__AIM OF THE EXERCISE__:
Take every line from the entries below that includes the word "WebContent" and copy it.

__MATERIAL PROVIDED__:
-.-.-

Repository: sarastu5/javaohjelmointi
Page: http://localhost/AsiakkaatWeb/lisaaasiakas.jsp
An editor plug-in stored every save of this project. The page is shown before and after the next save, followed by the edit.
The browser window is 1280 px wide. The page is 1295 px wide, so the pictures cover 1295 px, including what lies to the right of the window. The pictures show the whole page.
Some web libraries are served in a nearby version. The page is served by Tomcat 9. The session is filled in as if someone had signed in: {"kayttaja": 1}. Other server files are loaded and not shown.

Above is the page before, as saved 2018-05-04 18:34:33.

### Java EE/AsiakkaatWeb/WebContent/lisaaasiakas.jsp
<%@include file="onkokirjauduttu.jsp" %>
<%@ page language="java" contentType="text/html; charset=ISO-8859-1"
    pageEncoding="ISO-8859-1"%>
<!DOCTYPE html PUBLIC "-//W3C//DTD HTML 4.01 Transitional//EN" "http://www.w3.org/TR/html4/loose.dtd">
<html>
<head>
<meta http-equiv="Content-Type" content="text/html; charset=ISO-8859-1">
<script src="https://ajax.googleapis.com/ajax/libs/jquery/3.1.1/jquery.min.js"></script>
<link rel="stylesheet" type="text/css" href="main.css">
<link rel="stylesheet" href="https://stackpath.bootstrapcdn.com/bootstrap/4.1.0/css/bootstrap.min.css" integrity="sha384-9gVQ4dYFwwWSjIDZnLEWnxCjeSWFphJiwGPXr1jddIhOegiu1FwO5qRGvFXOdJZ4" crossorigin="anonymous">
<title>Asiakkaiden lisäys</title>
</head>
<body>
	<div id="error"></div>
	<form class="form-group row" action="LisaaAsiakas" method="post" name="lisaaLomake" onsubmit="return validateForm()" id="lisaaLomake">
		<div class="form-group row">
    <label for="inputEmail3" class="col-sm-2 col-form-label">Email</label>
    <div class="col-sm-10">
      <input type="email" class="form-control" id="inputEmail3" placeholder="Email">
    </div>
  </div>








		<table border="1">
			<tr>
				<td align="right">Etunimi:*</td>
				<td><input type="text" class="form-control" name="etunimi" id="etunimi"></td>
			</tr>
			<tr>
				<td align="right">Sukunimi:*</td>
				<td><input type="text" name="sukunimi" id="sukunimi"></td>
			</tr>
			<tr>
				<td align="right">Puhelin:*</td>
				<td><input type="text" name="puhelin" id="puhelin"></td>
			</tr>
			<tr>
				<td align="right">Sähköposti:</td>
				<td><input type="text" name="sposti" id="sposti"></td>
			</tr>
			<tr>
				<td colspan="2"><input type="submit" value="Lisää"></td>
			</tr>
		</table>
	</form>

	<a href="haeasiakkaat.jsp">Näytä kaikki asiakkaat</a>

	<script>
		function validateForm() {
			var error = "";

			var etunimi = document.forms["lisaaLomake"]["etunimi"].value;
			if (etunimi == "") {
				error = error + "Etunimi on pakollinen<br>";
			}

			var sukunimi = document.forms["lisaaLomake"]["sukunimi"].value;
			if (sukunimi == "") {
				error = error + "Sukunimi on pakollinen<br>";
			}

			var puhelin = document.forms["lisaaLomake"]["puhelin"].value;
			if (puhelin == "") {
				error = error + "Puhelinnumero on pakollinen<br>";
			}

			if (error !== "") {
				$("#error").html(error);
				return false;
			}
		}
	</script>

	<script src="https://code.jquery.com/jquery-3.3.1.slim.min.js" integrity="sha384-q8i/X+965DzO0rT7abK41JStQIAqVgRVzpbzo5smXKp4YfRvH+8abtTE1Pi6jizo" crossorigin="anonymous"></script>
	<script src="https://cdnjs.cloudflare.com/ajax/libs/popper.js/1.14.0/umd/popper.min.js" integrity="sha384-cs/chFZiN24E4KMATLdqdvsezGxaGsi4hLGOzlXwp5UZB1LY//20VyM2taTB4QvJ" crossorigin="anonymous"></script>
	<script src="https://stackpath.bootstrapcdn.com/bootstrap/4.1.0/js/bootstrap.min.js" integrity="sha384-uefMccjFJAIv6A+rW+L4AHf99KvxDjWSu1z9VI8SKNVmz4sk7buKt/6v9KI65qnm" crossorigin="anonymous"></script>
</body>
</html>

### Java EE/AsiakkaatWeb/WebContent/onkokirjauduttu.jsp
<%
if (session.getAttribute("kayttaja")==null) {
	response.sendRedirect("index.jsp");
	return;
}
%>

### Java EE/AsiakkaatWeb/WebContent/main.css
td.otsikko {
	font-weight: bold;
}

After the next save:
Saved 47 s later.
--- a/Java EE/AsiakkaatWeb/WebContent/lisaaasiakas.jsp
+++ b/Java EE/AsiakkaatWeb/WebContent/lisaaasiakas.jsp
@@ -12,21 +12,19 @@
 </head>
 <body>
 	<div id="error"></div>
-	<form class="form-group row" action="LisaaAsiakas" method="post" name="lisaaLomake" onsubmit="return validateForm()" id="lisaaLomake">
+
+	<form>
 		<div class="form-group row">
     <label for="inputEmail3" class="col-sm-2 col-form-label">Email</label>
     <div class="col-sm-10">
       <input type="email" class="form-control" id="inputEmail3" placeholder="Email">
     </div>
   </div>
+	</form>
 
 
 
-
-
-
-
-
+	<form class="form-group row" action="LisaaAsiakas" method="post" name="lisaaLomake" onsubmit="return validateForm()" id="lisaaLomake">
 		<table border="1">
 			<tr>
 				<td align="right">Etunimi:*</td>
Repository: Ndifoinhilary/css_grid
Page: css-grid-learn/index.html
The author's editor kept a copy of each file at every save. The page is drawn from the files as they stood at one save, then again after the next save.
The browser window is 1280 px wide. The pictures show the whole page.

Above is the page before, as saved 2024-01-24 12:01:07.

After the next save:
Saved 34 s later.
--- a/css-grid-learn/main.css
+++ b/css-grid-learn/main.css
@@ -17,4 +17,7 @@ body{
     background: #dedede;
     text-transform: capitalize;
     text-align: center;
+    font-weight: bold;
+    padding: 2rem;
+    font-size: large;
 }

-.-.-

__RESULT OF THE EXERCISE__:
### Java EE/AsiakkaatWeb/WebContent/lisaaasiakas.jsp
### Java EE/AsiakkaatWeb/WebContent/onkokirjauduttu.jsp
### Java EE/AsiakkaatWeb/WebContent/main.css
--- a/Java EE/AsiakkaatWeb/WebContent/lisaaasiakas.jsp
+++ b/Java EE/AsiakkaatWeb/WebContent/lisaaasiakas.jsp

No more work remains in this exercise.